───── DATASET EXCERPTS

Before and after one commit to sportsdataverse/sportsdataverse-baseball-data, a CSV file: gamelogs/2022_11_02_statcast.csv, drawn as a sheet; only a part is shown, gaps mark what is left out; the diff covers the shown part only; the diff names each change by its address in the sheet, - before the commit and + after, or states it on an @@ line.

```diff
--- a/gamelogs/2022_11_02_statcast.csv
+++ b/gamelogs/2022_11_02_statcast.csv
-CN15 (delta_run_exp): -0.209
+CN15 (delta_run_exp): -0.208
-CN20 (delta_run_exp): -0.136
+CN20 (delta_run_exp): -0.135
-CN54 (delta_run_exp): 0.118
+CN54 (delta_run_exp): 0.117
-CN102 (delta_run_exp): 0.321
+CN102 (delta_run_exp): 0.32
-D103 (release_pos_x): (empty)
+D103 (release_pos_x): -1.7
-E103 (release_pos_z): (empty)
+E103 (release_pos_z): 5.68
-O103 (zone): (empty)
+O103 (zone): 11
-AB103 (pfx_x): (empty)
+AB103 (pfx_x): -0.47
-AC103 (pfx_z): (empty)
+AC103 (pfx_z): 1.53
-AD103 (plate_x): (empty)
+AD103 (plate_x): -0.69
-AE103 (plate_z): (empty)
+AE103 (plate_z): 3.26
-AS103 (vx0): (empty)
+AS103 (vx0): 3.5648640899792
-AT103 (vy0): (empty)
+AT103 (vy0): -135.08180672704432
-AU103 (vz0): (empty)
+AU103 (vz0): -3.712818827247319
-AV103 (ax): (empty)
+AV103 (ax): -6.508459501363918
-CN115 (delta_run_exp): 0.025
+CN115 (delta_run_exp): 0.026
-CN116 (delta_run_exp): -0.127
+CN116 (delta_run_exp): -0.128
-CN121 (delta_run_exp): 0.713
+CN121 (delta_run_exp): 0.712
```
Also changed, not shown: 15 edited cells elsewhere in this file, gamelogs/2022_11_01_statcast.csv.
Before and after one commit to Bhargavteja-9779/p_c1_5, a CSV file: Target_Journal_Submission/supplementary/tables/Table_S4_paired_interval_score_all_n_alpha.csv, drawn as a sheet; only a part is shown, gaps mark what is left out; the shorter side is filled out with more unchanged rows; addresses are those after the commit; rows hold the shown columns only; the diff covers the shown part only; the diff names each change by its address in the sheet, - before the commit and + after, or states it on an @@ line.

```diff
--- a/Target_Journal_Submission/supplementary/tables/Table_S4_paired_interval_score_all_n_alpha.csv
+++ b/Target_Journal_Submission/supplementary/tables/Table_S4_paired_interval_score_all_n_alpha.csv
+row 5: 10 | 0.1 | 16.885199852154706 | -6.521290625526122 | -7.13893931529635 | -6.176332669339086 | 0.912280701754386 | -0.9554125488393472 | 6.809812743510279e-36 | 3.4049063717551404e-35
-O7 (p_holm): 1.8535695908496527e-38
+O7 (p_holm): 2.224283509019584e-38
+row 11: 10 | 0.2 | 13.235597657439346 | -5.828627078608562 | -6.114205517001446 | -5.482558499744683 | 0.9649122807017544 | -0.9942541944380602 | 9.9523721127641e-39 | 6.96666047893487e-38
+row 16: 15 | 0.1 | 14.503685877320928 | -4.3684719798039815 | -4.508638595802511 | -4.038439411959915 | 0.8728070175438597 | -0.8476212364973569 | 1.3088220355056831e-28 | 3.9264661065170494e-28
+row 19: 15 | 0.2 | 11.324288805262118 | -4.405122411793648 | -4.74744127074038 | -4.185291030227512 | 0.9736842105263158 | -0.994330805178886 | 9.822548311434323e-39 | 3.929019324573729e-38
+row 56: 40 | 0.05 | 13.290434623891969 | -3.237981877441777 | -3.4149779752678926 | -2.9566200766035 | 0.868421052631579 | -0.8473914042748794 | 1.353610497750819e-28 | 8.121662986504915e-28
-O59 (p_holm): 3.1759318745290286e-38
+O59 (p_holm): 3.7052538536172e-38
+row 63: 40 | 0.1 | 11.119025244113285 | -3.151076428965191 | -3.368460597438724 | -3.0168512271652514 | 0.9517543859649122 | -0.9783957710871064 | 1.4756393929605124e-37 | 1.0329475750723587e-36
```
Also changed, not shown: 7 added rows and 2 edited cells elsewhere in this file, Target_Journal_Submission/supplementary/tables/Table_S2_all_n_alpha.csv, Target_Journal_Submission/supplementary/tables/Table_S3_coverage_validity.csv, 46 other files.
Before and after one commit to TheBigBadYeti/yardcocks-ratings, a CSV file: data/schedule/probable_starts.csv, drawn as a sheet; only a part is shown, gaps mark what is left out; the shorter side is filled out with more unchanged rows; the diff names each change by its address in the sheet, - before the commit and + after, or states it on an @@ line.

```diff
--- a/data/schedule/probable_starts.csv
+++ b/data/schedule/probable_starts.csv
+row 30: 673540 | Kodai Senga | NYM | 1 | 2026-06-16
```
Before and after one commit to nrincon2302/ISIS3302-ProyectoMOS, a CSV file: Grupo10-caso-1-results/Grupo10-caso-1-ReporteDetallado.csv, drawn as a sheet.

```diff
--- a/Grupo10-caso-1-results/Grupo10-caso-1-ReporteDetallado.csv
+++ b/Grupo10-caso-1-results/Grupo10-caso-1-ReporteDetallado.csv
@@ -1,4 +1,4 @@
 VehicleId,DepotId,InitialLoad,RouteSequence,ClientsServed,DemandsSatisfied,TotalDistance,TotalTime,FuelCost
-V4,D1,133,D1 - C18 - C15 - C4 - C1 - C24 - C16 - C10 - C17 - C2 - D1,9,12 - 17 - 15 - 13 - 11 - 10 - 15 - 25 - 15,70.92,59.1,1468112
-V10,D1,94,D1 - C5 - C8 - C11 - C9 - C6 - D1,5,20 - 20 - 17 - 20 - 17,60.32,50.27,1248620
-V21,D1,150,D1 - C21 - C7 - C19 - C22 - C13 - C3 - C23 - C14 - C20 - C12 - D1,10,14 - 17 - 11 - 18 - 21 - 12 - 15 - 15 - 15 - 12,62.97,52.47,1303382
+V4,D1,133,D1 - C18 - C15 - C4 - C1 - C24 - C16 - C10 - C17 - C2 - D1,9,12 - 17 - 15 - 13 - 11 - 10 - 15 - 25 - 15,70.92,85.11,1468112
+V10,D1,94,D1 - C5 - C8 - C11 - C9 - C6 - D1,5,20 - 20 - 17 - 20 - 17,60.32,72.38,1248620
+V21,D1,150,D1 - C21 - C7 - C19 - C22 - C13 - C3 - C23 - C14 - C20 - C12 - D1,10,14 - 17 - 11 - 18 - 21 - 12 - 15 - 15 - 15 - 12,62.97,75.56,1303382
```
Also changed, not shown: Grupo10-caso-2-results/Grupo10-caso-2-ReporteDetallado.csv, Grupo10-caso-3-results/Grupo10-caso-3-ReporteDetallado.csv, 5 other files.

──────────

* WHAT THIS TASK INVOLVES *
Search the material above for the word "other", and return each line that holds it.

* SOLVED EXERCISE *
Also changed, not shown: 7 added rows and 2 edited cells elsewhere in this file, Target_Journal_Submission/supplementary/tables/Table_S2_all_n_alpha.csv, Target_Journal_Submission/supplementary/tables/Table_S3_coverage_validity.csv, 46 other files.
Also changed, not shown: Grupo10-caso-2-results/Grupo10-caso-2-ReporteDetallado.csv, Grupo10-caso-3-results/Grupo10-caso-3-ReporteDetallado.csv, 5 other files.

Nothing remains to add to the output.